>>>>

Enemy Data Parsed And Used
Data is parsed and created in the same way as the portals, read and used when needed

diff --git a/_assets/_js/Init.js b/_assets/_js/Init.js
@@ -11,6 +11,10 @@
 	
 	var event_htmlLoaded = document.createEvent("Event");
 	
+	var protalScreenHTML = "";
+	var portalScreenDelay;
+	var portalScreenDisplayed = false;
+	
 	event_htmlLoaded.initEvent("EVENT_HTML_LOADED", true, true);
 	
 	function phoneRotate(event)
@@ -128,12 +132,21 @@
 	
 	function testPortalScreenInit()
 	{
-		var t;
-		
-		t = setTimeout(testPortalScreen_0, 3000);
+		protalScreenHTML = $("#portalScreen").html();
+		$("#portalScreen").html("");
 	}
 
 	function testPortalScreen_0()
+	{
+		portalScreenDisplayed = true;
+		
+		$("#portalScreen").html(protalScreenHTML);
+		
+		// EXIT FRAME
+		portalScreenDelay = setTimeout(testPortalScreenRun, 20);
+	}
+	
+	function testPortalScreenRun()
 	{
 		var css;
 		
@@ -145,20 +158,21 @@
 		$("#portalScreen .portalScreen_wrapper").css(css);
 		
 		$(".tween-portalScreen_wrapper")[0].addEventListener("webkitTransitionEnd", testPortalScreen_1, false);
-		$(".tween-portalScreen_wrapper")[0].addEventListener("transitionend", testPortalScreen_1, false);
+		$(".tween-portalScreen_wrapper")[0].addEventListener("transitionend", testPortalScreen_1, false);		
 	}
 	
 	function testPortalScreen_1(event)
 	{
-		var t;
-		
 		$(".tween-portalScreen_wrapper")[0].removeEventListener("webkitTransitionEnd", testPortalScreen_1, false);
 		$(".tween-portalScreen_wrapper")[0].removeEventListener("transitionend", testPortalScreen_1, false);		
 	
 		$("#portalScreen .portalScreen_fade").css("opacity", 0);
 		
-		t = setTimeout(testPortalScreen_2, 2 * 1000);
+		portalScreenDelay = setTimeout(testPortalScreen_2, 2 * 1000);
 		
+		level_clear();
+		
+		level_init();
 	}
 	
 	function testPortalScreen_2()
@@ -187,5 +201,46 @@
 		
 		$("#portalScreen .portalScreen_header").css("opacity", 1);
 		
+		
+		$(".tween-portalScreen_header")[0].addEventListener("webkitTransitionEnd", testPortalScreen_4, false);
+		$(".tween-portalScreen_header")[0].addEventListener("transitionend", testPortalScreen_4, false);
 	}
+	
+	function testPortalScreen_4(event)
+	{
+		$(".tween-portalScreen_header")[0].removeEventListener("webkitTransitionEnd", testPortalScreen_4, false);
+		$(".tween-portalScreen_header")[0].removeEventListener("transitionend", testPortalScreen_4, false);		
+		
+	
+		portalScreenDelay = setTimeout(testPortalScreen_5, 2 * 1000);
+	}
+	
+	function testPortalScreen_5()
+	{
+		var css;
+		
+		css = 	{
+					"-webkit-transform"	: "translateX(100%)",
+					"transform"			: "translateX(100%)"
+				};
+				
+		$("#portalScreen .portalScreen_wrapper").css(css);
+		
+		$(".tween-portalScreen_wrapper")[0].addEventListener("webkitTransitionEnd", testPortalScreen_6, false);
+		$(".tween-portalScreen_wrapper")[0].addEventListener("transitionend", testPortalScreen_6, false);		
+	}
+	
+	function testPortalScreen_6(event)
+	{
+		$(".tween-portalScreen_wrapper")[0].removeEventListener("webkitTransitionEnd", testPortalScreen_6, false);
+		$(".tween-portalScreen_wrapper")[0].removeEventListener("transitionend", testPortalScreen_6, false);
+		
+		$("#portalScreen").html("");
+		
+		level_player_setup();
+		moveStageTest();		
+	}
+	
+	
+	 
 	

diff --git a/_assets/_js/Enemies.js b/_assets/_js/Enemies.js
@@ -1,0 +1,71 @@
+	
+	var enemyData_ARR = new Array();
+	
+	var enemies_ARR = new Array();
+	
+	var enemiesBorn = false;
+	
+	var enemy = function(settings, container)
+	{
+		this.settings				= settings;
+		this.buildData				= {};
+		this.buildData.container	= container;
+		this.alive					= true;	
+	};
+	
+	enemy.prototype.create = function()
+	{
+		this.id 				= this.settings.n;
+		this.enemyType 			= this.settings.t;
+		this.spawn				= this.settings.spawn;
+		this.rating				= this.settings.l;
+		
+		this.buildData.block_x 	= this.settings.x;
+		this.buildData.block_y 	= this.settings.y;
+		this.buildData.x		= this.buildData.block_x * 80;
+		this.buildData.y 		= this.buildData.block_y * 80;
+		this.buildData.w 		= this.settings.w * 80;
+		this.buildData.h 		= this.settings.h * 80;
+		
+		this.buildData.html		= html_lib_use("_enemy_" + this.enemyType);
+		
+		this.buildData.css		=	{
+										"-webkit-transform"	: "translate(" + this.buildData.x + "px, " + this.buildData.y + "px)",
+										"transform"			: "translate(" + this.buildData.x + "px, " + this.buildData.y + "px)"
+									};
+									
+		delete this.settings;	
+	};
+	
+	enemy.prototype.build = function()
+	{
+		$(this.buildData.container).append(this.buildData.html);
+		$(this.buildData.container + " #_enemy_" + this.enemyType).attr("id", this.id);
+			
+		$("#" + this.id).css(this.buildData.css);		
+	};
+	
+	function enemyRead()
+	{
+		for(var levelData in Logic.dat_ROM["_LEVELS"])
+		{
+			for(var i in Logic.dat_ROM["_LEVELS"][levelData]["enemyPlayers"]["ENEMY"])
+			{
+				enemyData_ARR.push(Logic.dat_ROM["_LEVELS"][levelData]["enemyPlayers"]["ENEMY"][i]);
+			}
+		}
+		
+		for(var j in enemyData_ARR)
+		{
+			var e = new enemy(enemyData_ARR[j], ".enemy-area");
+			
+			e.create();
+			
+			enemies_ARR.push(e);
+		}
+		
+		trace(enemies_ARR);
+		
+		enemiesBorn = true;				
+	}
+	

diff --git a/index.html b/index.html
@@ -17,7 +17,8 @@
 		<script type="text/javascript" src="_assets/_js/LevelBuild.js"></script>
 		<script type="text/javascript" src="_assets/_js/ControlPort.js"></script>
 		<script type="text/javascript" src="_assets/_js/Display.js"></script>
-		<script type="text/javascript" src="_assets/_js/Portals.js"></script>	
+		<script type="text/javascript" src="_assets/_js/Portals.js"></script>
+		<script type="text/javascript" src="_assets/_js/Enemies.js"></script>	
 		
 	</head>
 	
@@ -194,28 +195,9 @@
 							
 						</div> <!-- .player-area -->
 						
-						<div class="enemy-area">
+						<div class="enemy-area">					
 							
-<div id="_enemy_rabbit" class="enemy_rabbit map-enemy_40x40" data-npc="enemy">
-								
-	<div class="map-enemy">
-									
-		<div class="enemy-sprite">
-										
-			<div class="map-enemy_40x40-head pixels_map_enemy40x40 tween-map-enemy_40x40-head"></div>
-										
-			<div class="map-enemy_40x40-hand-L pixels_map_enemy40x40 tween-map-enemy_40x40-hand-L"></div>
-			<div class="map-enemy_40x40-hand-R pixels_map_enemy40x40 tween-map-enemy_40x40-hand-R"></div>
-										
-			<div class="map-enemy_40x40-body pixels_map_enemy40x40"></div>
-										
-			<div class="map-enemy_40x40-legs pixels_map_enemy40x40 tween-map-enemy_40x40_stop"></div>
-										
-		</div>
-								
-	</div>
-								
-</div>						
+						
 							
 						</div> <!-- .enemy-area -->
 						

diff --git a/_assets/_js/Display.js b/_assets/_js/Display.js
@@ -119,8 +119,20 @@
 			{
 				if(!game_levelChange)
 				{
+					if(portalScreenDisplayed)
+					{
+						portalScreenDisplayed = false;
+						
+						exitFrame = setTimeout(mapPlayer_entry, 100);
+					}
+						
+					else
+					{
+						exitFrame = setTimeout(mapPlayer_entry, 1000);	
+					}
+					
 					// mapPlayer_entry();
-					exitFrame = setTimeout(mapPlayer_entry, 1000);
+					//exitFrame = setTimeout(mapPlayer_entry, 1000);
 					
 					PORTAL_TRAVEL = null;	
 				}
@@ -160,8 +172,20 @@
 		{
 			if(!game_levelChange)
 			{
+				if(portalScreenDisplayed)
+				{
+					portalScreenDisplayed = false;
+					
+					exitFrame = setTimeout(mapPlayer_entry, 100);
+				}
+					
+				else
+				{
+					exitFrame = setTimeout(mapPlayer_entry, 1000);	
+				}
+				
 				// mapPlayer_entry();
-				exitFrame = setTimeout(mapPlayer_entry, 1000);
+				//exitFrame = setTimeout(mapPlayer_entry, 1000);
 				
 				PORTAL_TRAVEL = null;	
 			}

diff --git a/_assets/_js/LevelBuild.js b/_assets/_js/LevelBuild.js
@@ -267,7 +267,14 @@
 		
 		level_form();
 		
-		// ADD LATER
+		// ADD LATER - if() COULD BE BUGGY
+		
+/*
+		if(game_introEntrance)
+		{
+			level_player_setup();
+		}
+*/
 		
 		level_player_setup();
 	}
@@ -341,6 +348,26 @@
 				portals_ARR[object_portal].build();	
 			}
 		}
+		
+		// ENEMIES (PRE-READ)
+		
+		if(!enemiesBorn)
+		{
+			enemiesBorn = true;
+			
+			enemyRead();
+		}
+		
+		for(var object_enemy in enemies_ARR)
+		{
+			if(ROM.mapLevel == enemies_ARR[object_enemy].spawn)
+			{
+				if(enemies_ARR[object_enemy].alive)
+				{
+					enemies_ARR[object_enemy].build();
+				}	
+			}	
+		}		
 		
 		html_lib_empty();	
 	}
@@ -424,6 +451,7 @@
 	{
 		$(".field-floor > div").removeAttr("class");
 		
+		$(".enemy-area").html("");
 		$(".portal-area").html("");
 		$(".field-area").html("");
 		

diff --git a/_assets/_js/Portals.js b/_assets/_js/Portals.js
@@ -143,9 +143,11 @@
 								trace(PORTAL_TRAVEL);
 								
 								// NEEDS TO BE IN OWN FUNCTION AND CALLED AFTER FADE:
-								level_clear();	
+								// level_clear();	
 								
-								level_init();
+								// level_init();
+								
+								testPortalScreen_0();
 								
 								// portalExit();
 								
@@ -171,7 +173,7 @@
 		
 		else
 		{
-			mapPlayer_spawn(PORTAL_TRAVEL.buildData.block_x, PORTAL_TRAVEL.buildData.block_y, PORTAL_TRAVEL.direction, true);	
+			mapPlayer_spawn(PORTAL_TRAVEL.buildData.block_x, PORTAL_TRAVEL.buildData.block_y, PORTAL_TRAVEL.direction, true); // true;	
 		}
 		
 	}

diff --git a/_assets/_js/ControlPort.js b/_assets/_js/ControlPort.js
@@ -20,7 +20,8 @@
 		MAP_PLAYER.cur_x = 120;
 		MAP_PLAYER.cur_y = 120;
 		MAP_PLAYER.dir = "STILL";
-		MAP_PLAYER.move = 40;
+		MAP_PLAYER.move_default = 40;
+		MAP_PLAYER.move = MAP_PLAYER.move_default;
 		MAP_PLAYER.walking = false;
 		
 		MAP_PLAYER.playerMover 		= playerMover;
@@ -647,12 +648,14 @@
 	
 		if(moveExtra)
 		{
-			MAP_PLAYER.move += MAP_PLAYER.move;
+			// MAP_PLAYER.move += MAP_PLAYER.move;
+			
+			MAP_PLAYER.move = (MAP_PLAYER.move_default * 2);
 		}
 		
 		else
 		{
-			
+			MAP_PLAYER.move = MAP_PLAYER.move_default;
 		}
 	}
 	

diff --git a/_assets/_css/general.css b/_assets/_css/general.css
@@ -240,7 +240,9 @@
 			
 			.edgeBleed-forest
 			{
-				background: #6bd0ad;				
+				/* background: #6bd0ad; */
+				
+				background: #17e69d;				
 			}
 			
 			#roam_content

<<<<

PROBLEM REQUIREMENTS =>
Please output an exact copy of the lines above, from the opening line of the data down to the line that contains "-128,12 +132,21 @@".

SOLUTION TO THE EXERCISE =>
Enemy Data Parsed And Used
Data is parsed and created in the same way as the portals, read and used when needed

diff --git a/_assets/_js/Init.js b/_assets/_js/Init.js
@@ -11,6 +11,10 @@
 	
 	var event_htmlLoaded = document.createEvent("Event");
 	
+	var protalScreenHTML = "";
+	var portalScreenDelay;
+	var portalScreenDisplayed = false;
+	
 	event_htmlLoaded.initEvent("EVENT_HTML_LOADED", true, true);
 	
 	function phoneRotate(event)
@@ -128,12 +132,21 @@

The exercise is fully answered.